of the population showed in the statistics as being engaged in
agriculture many had other sources of income which meant that
they could get out of agriculture relatively easily. Many Polish
farmers were elderly people on very small farms which produced
nothing for the market. She emphasised that the people who would
influence the negotiations were not in favour of Poland joining
an unreformed CAP: they wanted the CAP reformed as soon as possible.
She was confident that reform would come about "not for the
sake of Poland...but for the internal needs of the EU" (Q
39). She said the Polish government was already pursuing the policy
recommended in Agenda 2000 of supporting rural development
and the agricultural infrastructure so as to allow the decrease
of employment in the agriculture sector without increasing unemployment
overall. She expected the continuing pressures from within the
EU and from the WTO negotiations to create a situation which would
be acceptable to both the EU and Poland (QQ 40-41).
(iii): The Community
Budget: net contributions and rebates
54. Mrs Liddell said
that the United Kingdom rebate was "written in stone and
we will insist that it remains written in stone" (Q 69).
Other witnesses took a different view. Dr von Ploetz told us that
it was part of the German coalition government agreement that
there should be "fair burden sharing" under the new
financial perspective. The German government accepted that it
would continue to be the biggest net contributor but it wanted
other prosperous countries to be making a similar contribution.
He went on to attack the idea of the juste retour which
he said did not exist and should not exist: "the simple taxpayer
cannot refuse to pay taxes only because he does not get back what
he paid in" (Q 126). Commissioner Liikanen had a more detached
perspective. He saw the British rebate arrangement as underlying
the problems with the national net budgetary contributions in
Germany, the Netherlands, Sweden and Austria. The British should
visit Bonn and the Netherlands to hear the remarks made there
on the British rebate which were "very elaborate and their
questions extremely justified" (Q 188). He expected countries
to want "a generalised correction system" but the Commission
had proposed not opening the rebate discussion until after enlargement
when it would be unavoidable (Q 150). He claimed that the German
net contribution which in past years had been about 60 per cent
of the net transfers was declining.

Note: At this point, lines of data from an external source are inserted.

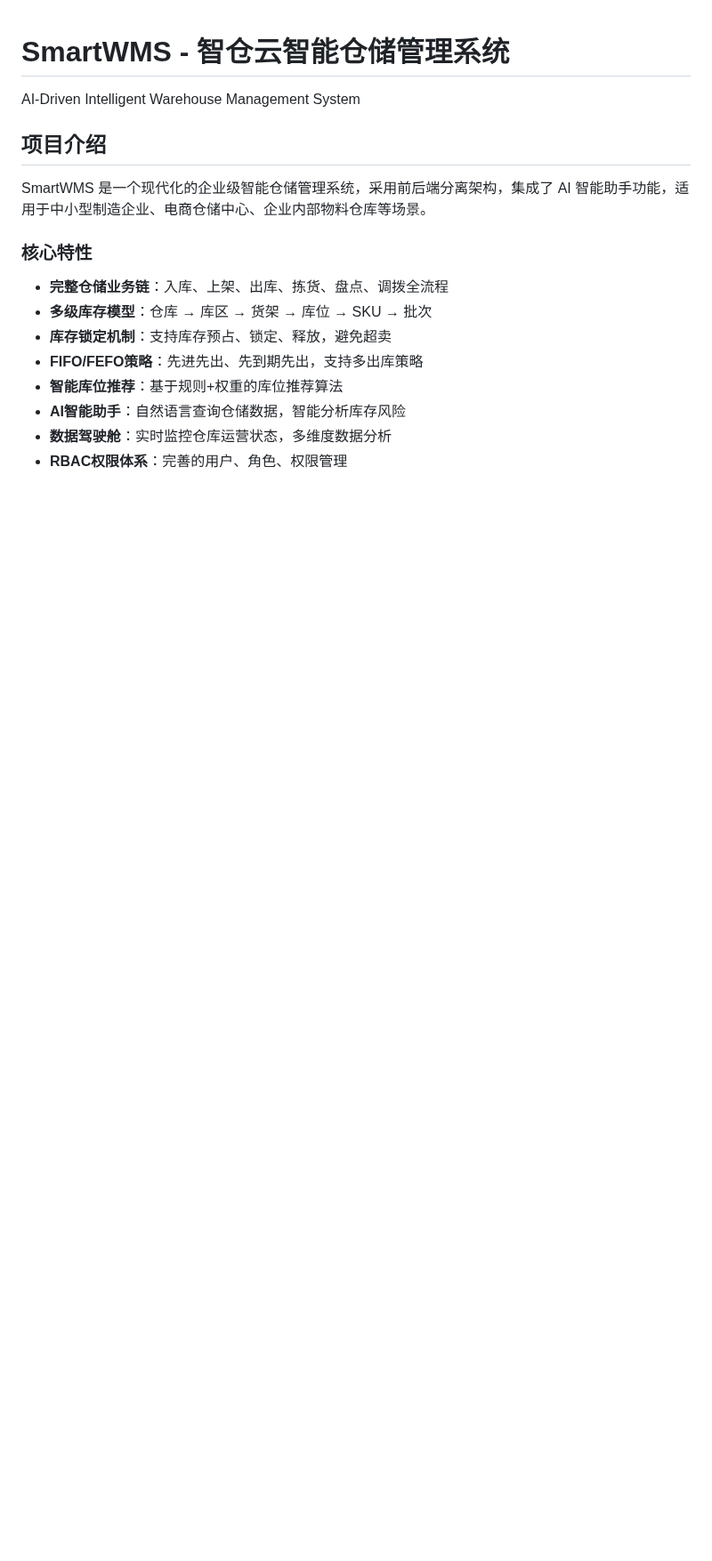
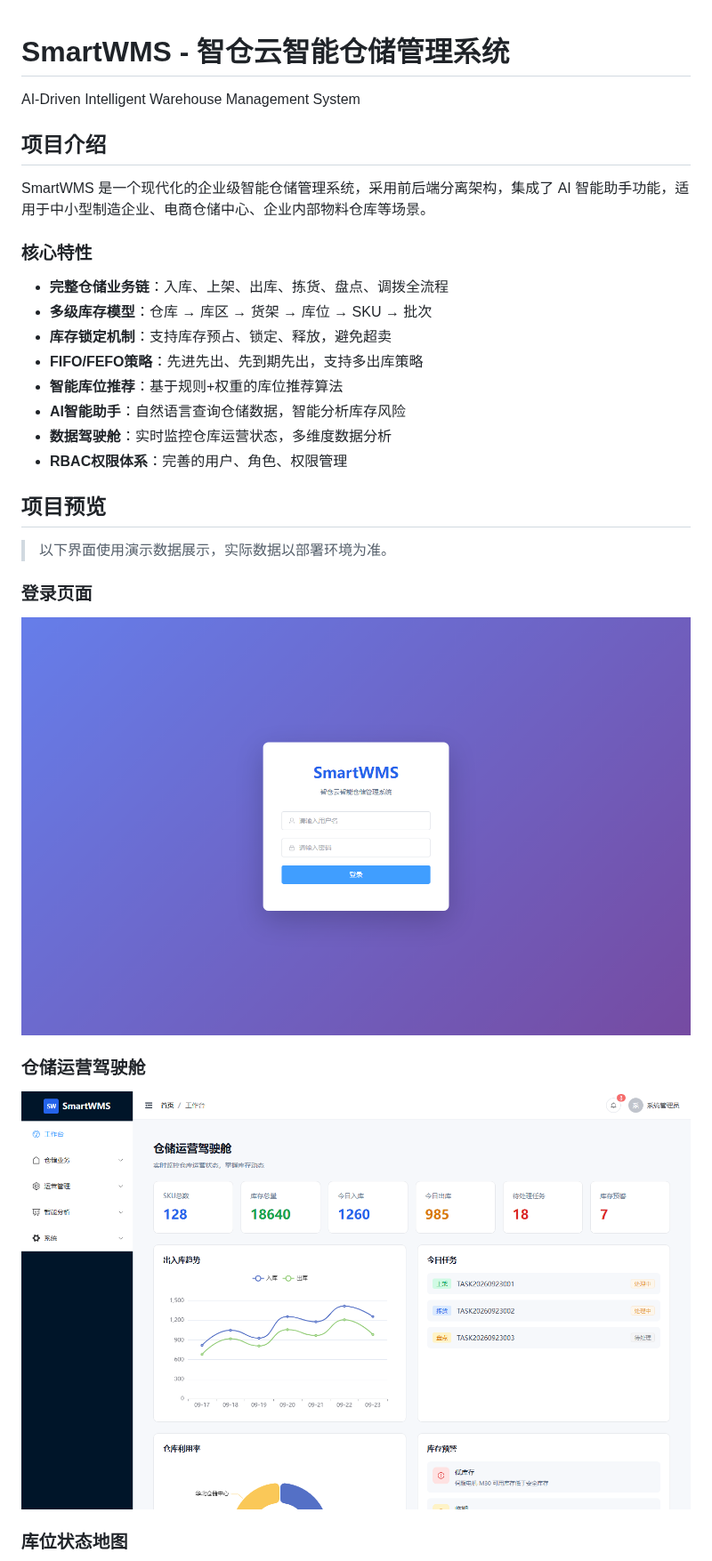
Before and after one commit to yuzhou602/smart-wms, a Markdown page: README.md, the part around one of its changes. Shown at 89% size. GitHub-like rendering; pictures changed too: docs/screenshots/dashboard.png (added), docs/screenshots/login.png (added); blank space fills up the shorter version.

```diff
--- a/README.md
+++ b/README.md
@@ -16,3 +16,18 @@ SmartWMS 是一个现代化的企业级智能仓储管理系统，采用前后
 - **AI智能助手**：自然语言查询仓储数据，智能分析库存风险
 - **数据驾驶舱**：实时监控仓库运营状态，多维度数据分析
 - **RBAC权限体系**：完善的用户、角色、权限管理
+
+## 项目预览
+
+> 以下界面使用演示数据展示，实际数据以部署环境为准。
+
+### 登录页面
+
+![SmartWMS 登录页面](docs/screenshots/login.png)
+
+### 仓储运营驾驶舱
+
+![SmartWMS 仓储运营驾驶舱](docs/screenshots/dashboard.png)
+
+### 库位状态地图
+
```
Also changed, not shown: other parts of README.md (+9 -0 lines), docs/screenshots/analytics.png (added), docs/screenshots/inventory.png (added), docs/screenshots/warehouse-map.png (added), 1 other file.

It would be about 55 per cent
in 1997 and by 2006 would be down to between 40 and 45 per cent
55. Dr Ploetz regarded
EMU as likely to have a positive effect in that it would remove
"a certain attentisme of potential investors"
in participating countries (Q 121). He also saw the euro as assisting
the development of the full potential of the Single Market which
had already boosted trade among the EU countries enormously. He
said that the euro was already having an effect long before its
final adoption: low rates of inflation and low interest rates
were being achieved pointing to "a new culture of stability
which was largely attributable to the Maastricht Treaty"
(p 41). The Chairman of the European Parliament's Committee on
Foreign Affairs, Security and Defence Policy, Mr Spencer, took
a more agnostic view of the EMU effect. He saw EMU as "the
wild card" in the enlargement process. He thought it impossible
to know how enlargement and EMU would interrelate because "it
depends on the success or otherwise of EMU...and the impact of
that on the financial room for manoeuvre" (Q 263).
Within the European Commission, Erkki Liikanen has special responsibility,
among other things, for the Budget. Back